[3In the EU, where 7% of men are in temporary work inferior to 20 hours a week, it is the case of 19% of women. See (in French)

[4OXFAM (UK. & Ireland), “Embracing the future, avoiding the challenge of world poverty: Oxfam’s response to the World Bank’s ‘vision’ for the Bretton Woods system”, July 1994.


[7Fondazione studi consulenti del Lavoro, étude de mai 2016 extrapolé de l’article (in Italian)

[8CADTM, Interventions à la formation à Amsterdam, novembre 2016, (in French)

[9Kavita Ramdas and Christine Ahn, “The IMF : Violating Women since 1945”, May 19, 2011,


[11Laurence Buzenot, Textile-habillement et zones franches à Sri Lanka, 8 March 2013, available in the original French here

[12ILO, World Employment and Social Outlook : Trends for women 2017, available here:
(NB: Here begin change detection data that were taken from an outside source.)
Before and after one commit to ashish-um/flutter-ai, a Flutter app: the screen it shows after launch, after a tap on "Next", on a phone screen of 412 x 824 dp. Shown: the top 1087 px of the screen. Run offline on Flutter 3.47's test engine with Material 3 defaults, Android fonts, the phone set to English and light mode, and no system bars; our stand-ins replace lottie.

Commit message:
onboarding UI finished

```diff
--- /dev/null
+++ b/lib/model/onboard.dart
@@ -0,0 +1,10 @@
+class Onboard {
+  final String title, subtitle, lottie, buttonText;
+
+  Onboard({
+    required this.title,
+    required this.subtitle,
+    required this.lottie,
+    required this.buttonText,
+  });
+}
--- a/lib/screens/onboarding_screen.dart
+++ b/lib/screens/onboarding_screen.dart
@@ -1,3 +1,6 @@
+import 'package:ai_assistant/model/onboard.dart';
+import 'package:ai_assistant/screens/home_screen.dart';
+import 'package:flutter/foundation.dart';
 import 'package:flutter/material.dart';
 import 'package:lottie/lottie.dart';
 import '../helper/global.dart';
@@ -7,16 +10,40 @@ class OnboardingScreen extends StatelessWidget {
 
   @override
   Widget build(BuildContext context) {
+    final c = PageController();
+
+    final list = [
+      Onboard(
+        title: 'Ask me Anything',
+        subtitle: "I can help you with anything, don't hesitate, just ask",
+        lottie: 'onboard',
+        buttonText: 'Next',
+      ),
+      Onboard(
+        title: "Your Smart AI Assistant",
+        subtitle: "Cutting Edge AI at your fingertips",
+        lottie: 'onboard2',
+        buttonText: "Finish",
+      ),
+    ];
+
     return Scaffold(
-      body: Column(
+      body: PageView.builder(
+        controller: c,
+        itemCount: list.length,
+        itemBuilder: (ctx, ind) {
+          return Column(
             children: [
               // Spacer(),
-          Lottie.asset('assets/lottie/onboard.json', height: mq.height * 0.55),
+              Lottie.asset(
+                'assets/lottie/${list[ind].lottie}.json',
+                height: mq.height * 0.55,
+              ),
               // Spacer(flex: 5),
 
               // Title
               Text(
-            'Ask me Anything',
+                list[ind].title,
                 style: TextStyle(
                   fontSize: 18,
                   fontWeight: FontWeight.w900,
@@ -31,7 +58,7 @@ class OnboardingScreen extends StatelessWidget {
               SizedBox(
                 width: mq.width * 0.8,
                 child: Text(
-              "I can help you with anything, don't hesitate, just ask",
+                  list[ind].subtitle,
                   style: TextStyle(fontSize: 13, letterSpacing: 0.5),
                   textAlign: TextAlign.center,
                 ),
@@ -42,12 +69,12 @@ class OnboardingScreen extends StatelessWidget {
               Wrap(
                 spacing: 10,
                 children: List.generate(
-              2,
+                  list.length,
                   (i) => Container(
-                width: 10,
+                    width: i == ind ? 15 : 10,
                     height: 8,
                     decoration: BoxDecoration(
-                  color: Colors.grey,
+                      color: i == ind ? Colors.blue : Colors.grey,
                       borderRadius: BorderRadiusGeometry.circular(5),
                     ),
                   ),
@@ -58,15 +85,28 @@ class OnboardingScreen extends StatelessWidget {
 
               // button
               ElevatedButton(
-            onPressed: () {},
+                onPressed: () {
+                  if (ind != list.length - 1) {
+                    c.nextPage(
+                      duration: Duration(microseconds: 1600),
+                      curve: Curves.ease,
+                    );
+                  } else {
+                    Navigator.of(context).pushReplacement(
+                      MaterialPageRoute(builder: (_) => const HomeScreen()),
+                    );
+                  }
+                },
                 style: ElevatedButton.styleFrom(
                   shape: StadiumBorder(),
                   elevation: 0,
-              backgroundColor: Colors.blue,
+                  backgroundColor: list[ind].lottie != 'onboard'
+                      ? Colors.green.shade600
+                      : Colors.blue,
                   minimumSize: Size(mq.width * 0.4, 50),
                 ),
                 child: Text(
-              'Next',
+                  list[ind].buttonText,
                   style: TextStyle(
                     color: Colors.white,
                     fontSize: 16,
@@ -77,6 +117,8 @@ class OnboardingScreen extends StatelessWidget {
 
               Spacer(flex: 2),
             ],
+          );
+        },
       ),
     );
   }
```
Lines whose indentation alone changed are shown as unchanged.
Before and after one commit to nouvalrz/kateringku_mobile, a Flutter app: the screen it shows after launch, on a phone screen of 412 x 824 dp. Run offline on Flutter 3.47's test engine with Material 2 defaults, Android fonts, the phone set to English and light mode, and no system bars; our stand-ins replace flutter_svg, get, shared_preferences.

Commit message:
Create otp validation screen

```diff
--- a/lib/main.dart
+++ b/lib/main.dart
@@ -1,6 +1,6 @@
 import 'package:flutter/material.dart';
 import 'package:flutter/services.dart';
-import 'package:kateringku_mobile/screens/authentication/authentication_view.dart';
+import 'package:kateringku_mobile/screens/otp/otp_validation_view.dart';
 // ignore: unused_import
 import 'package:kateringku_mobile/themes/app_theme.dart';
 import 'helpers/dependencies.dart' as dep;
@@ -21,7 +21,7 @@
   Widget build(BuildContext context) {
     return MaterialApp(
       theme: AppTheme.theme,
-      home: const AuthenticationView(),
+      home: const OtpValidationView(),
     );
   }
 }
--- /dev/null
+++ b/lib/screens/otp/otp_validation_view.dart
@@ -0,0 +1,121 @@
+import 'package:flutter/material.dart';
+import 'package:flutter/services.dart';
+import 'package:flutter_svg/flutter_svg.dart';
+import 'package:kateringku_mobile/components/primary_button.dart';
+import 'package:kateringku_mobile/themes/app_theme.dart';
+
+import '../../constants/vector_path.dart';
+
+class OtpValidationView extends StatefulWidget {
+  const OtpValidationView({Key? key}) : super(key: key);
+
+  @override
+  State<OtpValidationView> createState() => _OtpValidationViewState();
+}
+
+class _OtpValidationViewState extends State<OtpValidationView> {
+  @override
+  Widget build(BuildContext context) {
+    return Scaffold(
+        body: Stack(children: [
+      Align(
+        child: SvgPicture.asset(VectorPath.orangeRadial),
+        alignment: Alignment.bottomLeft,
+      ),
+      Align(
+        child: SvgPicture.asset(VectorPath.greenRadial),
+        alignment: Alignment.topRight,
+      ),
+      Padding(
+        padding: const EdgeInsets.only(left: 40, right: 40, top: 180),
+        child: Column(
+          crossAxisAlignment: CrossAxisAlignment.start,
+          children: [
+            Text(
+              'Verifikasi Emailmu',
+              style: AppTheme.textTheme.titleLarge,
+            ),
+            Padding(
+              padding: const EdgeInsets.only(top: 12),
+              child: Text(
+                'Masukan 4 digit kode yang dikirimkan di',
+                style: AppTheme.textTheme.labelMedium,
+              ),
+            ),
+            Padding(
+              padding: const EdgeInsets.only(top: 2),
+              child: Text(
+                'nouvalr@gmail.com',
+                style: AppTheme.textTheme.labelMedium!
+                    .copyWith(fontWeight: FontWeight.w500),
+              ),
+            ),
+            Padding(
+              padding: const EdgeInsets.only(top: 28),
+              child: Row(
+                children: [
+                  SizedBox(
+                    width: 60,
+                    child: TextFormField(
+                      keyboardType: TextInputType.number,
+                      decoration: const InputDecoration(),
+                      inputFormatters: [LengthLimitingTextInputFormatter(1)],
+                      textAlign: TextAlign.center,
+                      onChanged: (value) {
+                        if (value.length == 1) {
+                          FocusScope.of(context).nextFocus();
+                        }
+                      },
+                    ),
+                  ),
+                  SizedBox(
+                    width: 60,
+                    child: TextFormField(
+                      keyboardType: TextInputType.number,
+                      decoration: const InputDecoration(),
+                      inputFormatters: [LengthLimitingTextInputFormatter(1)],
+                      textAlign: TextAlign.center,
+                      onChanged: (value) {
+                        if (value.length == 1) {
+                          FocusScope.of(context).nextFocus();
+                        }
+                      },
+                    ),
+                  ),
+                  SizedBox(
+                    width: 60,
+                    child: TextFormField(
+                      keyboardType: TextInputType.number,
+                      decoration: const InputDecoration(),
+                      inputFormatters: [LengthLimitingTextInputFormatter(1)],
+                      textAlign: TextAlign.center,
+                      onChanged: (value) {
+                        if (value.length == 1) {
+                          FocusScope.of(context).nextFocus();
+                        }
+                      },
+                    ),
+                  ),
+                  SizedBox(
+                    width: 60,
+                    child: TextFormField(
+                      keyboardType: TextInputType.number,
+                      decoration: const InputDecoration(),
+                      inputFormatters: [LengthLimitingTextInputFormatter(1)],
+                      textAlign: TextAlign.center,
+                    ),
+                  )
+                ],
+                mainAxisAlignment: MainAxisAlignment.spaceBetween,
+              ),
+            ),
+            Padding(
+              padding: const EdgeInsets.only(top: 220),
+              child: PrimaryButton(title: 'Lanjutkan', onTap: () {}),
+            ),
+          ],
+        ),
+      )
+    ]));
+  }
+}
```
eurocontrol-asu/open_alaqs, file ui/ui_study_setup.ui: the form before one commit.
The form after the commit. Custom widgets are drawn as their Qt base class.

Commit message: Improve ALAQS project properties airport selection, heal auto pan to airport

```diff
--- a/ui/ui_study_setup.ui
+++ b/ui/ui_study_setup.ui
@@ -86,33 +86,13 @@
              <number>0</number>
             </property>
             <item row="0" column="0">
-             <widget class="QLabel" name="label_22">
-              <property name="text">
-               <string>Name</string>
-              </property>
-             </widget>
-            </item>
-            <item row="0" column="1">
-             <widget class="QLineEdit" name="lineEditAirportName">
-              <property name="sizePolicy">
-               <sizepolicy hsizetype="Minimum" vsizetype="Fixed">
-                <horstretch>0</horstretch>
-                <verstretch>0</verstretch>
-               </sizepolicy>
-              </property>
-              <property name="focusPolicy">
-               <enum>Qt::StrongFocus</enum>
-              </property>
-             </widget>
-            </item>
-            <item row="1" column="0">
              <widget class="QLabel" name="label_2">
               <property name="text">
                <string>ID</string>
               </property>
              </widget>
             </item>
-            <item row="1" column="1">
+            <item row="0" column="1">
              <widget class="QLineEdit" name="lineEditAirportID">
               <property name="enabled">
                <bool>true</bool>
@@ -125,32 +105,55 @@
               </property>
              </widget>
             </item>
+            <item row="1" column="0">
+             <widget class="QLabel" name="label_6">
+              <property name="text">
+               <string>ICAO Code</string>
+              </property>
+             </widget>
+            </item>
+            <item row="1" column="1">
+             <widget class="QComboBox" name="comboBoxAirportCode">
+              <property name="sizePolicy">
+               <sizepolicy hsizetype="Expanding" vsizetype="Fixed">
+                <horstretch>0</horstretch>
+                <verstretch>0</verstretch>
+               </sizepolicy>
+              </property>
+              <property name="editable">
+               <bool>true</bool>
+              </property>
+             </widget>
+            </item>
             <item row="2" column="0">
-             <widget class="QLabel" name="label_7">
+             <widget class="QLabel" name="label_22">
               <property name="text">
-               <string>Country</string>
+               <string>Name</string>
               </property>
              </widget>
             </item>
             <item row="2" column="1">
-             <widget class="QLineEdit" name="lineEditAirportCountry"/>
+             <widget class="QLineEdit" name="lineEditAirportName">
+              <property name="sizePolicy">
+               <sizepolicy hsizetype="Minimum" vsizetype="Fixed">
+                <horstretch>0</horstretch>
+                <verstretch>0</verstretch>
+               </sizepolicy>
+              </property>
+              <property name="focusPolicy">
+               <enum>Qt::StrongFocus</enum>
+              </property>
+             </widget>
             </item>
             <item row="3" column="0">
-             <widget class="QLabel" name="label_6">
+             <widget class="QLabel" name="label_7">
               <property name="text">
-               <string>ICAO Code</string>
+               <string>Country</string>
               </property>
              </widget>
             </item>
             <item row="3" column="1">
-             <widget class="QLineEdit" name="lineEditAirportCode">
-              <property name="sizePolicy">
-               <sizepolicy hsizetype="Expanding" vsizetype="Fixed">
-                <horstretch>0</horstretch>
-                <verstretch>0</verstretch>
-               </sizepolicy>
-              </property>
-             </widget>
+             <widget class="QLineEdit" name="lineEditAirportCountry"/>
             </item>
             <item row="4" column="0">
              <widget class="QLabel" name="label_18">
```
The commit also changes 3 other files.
[13Women’s Solidarity Venue, Grèce : Non au durcissement de la loi sur les pensions de veuvage ! (Greece, refuse the pensions and widows law!). Available hereénique-grèce-non-au-durcissement-de-la-loi-sur-lespensions-de-veuvage

[15Laurence Buzenot, Textile-habillement et zones franches à Sri Lanka (Textiles, garments and free-zones in Sri Lanka), op.cit.

[16In Europe, women make up 78% of the workforce in the social and health services and 60% of primary and secondary teaching staff. See Oxfam International and European Women’s Lobby, “Women’s poverty and social exclusion in the European Union at a time of recession – An Invisible Crisis ?”, March 2010, p.24, available here:

[18Claude De Decker, “25.000 personnes exclues du chômage : ’Ce n’est qu’un début (“25,000 struck off unemployment, ’and it’s only the beginning’, fears Nollet”)’”, Le Soir, February 2016, (in French)

[19RTBF, EU : le congé de maternité de 20 semaines, ce n’est pas pour demain (20 weeks maternity leave is not on the horizon), March 2015, RTBF, (in French)

[20Marina Rafenberg, “En Grèce, un système de santé public à bout de souffle (In Greece, public health system at the end of its tether.)”, Le Monde, June 2017, (in French)

[21Guillaume Guichard, “Ces maternités qui doivent s’améliorer... ou fermer (These maternity clinics that must improve, or shut down)”, Le Figaro, January 2015, (in French)

[22Solidarity France-Greece for health, Témoignages sur la situation sanitaire en Grèce aujourd’hui (Testimony on the public health situation in Greece today), June 2015, (in French)

Chiara Filoni

CADTM Belgium